== Task to carry out ==
Match the string "Polling" against each line below, and copy every line that matches.

··· Data in this exercise

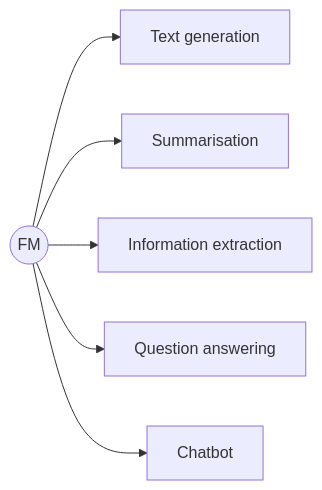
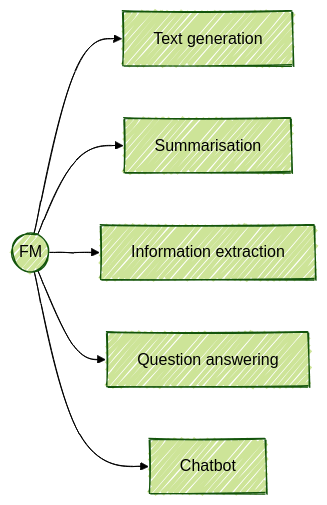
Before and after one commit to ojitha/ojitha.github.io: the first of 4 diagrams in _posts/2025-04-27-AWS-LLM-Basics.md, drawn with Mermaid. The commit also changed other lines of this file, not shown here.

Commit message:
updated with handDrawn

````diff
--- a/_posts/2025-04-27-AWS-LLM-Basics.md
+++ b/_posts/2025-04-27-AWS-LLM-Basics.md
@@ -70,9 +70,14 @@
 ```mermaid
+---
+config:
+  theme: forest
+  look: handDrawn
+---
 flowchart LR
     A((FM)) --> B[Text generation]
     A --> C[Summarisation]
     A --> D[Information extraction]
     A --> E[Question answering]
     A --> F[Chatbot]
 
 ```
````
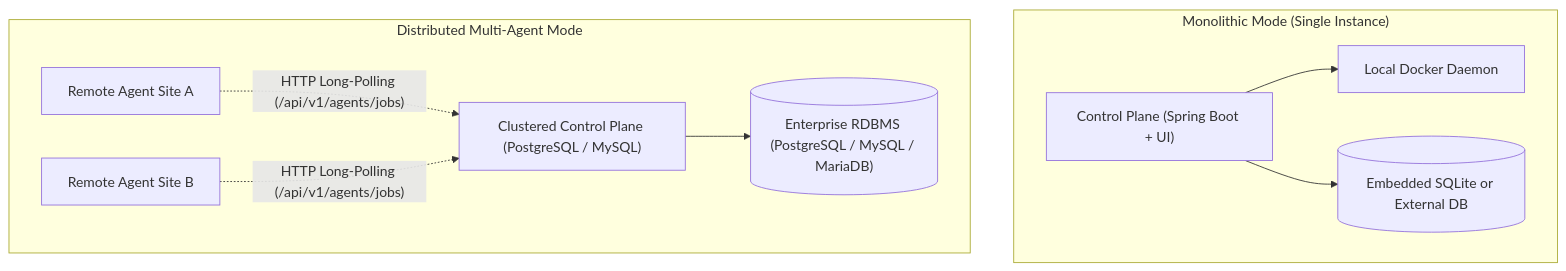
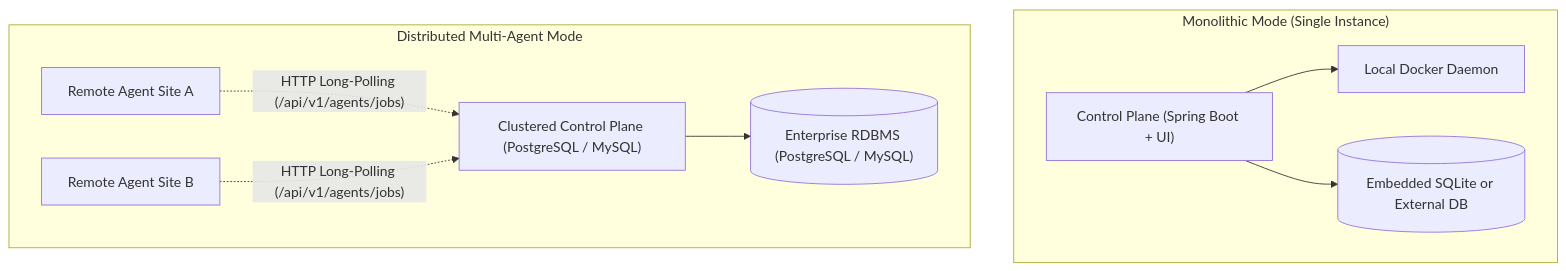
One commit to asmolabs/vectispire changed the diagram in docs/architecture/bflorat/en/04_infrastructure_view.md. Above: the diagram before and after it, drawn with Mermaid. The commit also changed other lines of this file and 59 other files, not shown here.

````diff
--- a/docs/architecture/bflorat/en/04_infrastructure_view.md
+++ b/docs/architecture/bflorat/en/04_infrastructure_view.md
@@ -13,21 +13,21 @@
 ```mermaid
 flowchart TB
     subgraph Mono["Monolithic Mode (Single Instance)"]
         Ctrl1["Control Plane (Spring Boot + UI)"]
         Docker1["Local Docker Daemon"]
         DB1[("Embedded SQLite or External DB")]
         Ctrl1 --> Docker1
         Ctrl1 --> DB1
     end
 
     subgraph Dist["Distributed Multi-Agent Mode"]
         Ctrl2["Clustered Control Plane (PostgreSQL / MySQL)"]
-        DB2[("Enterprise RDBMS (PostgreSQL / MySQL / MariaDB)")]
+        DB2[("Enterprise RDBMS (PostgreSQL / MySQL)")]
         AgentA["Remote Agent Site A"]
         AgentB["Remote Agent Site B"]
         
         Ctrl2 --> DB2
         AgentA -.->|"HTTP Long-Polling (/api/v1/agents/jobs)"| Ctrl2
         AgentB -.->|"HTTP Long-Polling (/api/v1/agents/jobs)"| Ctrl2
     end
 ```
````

······
··· Data in this exercise

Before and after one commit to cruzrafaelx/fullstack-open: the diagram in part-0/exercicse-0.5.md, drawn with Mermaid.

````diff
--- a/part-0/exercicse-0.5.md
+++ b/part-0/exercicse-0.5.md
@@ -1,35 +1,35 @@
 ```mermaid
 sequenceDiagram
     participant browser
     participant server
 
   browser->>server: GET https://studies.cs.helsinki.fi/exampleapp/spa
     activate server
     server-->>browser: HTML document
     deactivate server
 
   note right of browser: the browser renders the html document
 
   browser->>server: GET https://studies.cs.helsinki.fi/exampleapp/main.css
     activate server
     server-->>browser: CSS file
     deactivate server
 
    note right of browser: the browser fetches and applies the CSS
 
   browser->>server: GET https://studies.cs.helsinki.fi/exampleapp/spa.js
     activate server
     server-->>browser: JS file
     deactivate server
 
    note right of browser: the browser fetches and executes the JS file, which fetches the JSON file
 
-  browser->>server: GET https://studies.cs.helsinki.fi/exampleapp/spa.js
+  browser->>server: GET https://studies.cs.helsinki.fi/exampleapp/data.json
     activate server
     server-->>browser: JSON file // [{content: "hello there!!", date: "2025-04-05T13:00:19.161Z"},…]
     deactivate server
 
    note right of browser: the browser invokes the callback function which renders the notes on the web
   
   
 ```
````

······

== Expected answer ==
         AgentA -.->|"HTTP Long-Polling (/api/v1/agents/jobs)"| Ctrl2
         AgentB -.->|"HTTP Long-Polling (/api/v1/agents/jobs)"| Ctrl2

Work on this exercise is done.